● ACTIVITY
In the entries below, every line that contains "Certified" must be located and copied.

● MATERIAL FOR THIS TASK
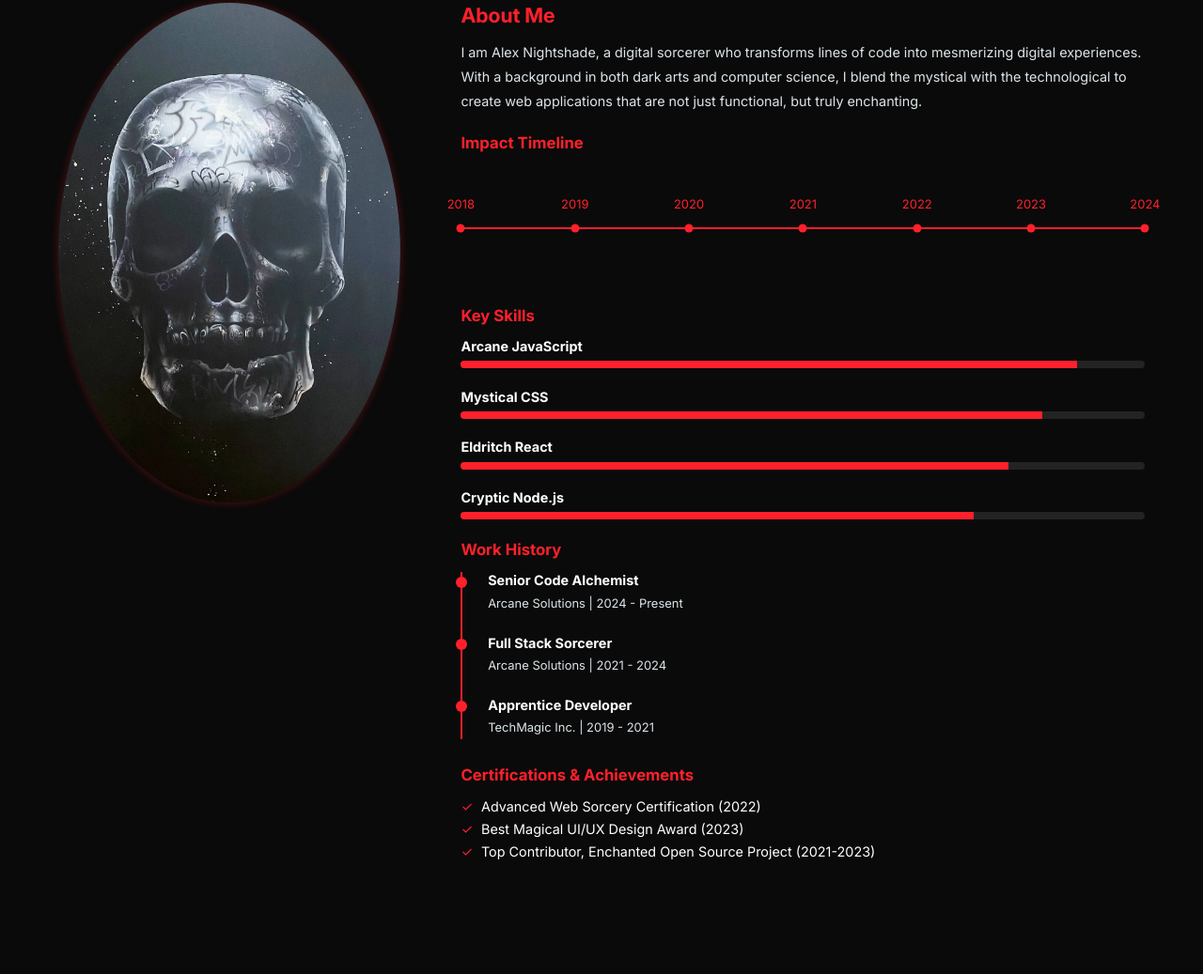
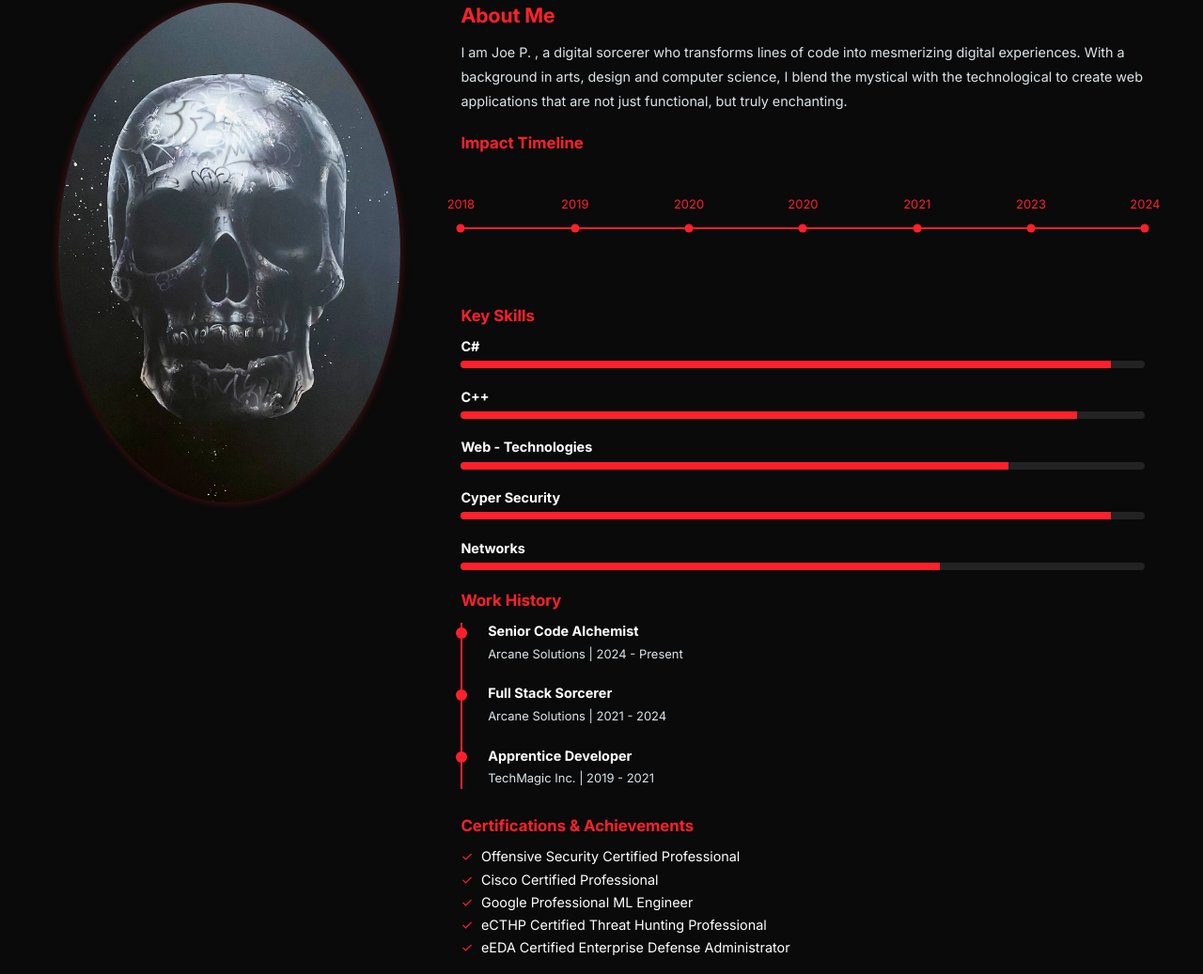
Before and after one commit to m1b3k0/personal, a plain HTML site: page index.html in a window 1280 px wide. Shown: the part 455-1492 px from the top of the page at 94% size. Drawn offline with nearby package versions, Linux system fonts and the light colour scheme.

Commit message:
Update index.html
updated

```diff
--- a/index.html
+++ b/index.html
@@ -39,7 +39,7 @@
     <main role="main">
         <section class="about-hero" >
             <div class="about-hero-content">
-                <h1>Alex N.</h1>
+                <h1>Joe P.</h1>
                 <p class="tagline">Digital Sorcerer & Code Alchemist</p>
             </div>
         </section>
@@ -53,7 +53,7 @@
 
                     <div class="about-text">
                         <h2>About Me</h2>
-                        <p>I am Alex Nightshade, a digital sorcerer who transforms lines of code into mesmerizing digital experiences. With a background in both dark arts and computer science, I blend the mystical with the technological to create web applications that are not just functional, but truly enchanting.</p>
+                        <p>I am Joe P. , a digital sorcerer who transforms lines of code into mesmerizing digital experiences. With a background in arts, design and computer science, I blend the mystical with the technological to create web applications that are not just functional, but truly enchanting.</p>
 
                         <div class="impact-timeline">
                             <h3>Impact Timeline</h3>
@@ -61,31 +61,31 @@
                                 <div class="timeline-line"></div>
                                 <div class="timeline-dot" data-year="2018">
                                     <span class="year">2018</span>
-                                    <span class="tooltip">Started Computer Science Degree</span>
+                                    <span class="tooltip">Started Computer Science Education</span>
                                 </div>
                                 <div class="timeline-dot" data-year="2019">
                                     <span class="year">2019</span>
-                                    <span class="tooltip">First Internship at TechMagic Inc.</span>
+                                    <span class="tooltip">Getting work experiences.</span>
                                 </div>
                                 <div class="timeline-dot" data-year="2020">
                                     <span class="year">2020</span>
-                                    <span class="tooltip">Launched First Open Source Project</span>
+                                    <span class="tooltip">Finished IT-Informatic & IT-Technician with distinction.</span>
                                 </div>
                                 <div class="timeline-dot" data-year="2021">
-                                    <span class="year">2021</span>
-                                    <span class="tooltip">Joined Arcane Solutions as Junior Developer</span>
+                                    <span class="year">2020</span>
+                                    <span class="tooltip">Started as Junior Developer.</span>
                                 </div>
                                 <div class="timeline-dot" data-year="2022">
-                                    <span class="year">2022</span>
-                                    <span class="tooltip">Completed Advanced Web Sorcery Certification</span>
+                                    <span class="year">2021</span>
+                                    <span class="tooltip">Got promoted to Developer.</span>
                                 </div>
                                 <div class="timeline-dot" data-year="2023">
                                     <span class="year">2023</span>
-                                    <span class="tooltip">Led Development of Mystical E-commerce Platform</span>
+                                    <span class="tooltip">Got promoted to Senior Developer.</span>
                                 </div>
                                 <div class="timeline-dot" data-year="2024">
                                     <span class="year">2024</span>
-                                    <span class="tooltip">Promoted to Senior Code Alchemist</span>
+                                    <span class="tooltip">Diving deeper into the codeland.</span>
                                 </div>
                             </div>
                         </div>
@@ -93,26 +93,32 @@
                         <div class="skill-bars">
                             <h3>Key Skills</h3>
                             <div class="skill-bar">
-                                <h4>Arcane JavaScript</h4>
+                                <h4>C#</h4>
+                                <div class="skill-progress" data-progress="95%">
+                                    <div class="skill-progress-inner"></div>
+                                </div>
+                            </div>
+                            <div class="skill-bar">
+                                <h4>C++</h4>
                                 <div class="skill-progress" data-progress="90%">
                                     <div class="skill-progress-inner"></div>
                                 </div>
                             </div>
                             <div class="skill-bar">
-                                <h4>Mystical CSS</h4>
-                                <div class="skill-progress" data-progress="85%">
-                                    <div class="skill-progress-inner"></div>
-                                </div>
-                            </div>
-                            <div class="skill-bar">
-                                <h4>Eldritch React</h4>
+                                <h4>Web - Technologies</h4>
                                 <div class="skill-progress" data-progress="80%">
                                     <div class="skill-progress-inner"></div>
                                 </div>
                             </div>
                             <div class="skill-bar">
-                                <h4>Cryptic Node.js</h4>
-                                <div class="skill-progress" data-progress="75%">
+                                <h4>Cyper Security</h4>
+                                <div class="skill-progress" data-progress="95%">
+                                    <div class="skill-progress-inner"></div>
+                                </div>
+                            </div>
+                            <div class="skill-bar">
+                                <h4>Networks</h4>
+                                <div class="skill-progress" data-progress="70%">
                                     <div class="skill-progress-inner"></div>
                                 </div>
                             </div>
@@ -139,9 +145,11 @@
                         <div class="certifications">
                             <h3>Certifications & Achievements</h3>
                             <ul>
-                                <li>Advanced Web Sorcery Certification (2022)</li>
-                                <li>Best Magical UI/UX Design Award (2023)</li>
-                                <li>Top Contributor, Enchanted Open Source Project (2021-2023)</li>
+                                <li>Offensive Security Certified Professional</li>
+                                <li>Cisco Certified Professional</li>
+                                <li>Google Professional ML Engineer</li>
+                                <li>eCTHP Certified Threat Hunting Professional</li>
+                                <li>eEDA Certified Enterprise Defense Administrator</li>
                             </ul>
                         </div>
                     </div>
```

● ANSWER SPACE
+                                <li>Offensive Security Certified Professional</li>
+                                <li>Cisco Certified Professional</li>
+                                <li>eCTHP Certified Threat Hunting Professional</li>
+                                <li>eEDA Certified Enterprise Defense Administrator</li>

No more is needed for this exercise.